The Federal Trade Commission (FTC) filed an antitrust complaint this week against Endo Pharmaceuticals and several generic companies, alleging that these companies entered into anticompetitive “reverse payment” settlements of patent infringement litigation under the Hatch-Waxman Act. In its 2013 FTC v. Actavis opinion, the U.S. Supreme Court held that certain settlements involving “reverse payments” may … Continue Reading

Filing an ANDA May Expose Generic Manufacturers to Nationwide Personal Jurisdiction in Patent Infringement Suits

On March 18, 2016, the Federal Circuit affirmed the District of Delaware’s ruling in two companion cases that West Virginia-based defendant Mylan Pharmaceuticals is subject to specific personal jurisdiction in Delaware.
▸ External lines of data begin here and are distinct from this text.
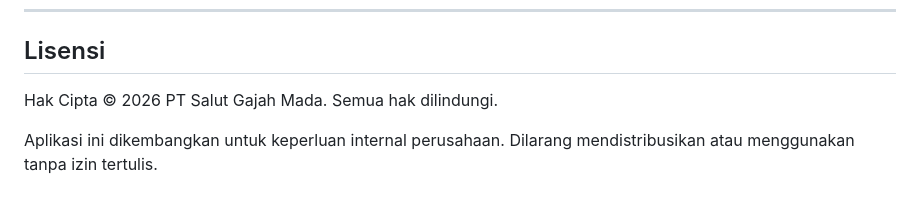
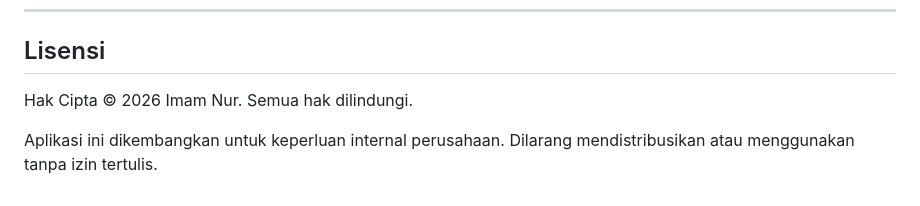
Before and after one commit to anoliz13/sgm-hadir, a Markdown page: README.md, the part around the change. Rendered like a GitHub page.

```diff
--- a/README.md
+++ b/README.md
@@ -504,6 +504,6 @@ VITE_USE_EMULATORS=false
 
 ## Lisensi
 
-Hak Cipta © 2026 PT Salut Gajah Mada. Semua hak dilindungi.
+Hak Cipta © 2026 Imam Nur. Semua hak dilindungi.
 
 Aplikasi ini dikembangkan untuk keperluan internal perusahaan. Dilarang mendistribusikan atau menggunakan tanpa izin tertulis.
```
Acorda Therapeutics Inc. v. Mylan Pharm. Inc., 2015-1456 (Fed. Cir. Mar. 18, 2016); AstraZeneca AB v. Mylan Pharm. Inc., 2015-1460 (Fed. Cir. Mar. 18, … Continue Reading

Divided Federal Circuit Panel Creates Patent Agent Privilege

[W]e find that the unique roles of patent agents, the congressional recognition of their authority to act, the Supreme Court’s characterization of their activities as the practice of law, and the current realities of patent litigation counsel in favor of recognizing an independent patent-agent privilege. Litigators  –  put your discovery pencils down. Inventors –pick up … Continue Reading

Federal Circuit Upholds Inequitable Conduct Ruling in Ohio Willow Wood Company

In the latest iteration of Ohio Willow Wood Company[1] (OWW), the Federal Circuit upheld a district court ruling of inequitable conduct against OWW despite the presence of a litigation screen. The Federal Circuit had affirmed summary judgment on invalidity, reversed a summary judgment ruling of no inequitable conduct, and remanded the case to the Southern … Continue Reading

Addition Through Subtraction, Broadening Reissue Upheld in Zoltek Corp. v. U.S., 2014-5082 (Fed. Cir. 2016)

The Zoltek versus the United States case might be characterized as if at first you don’t succeed, try, try again…and then try one more time. Zoltek took three trips to the Federal Circuit before having the validity of its patent for materials used in the B-2 bomber and F-22 fighter planes confirmed. Even before filing … Continue Reading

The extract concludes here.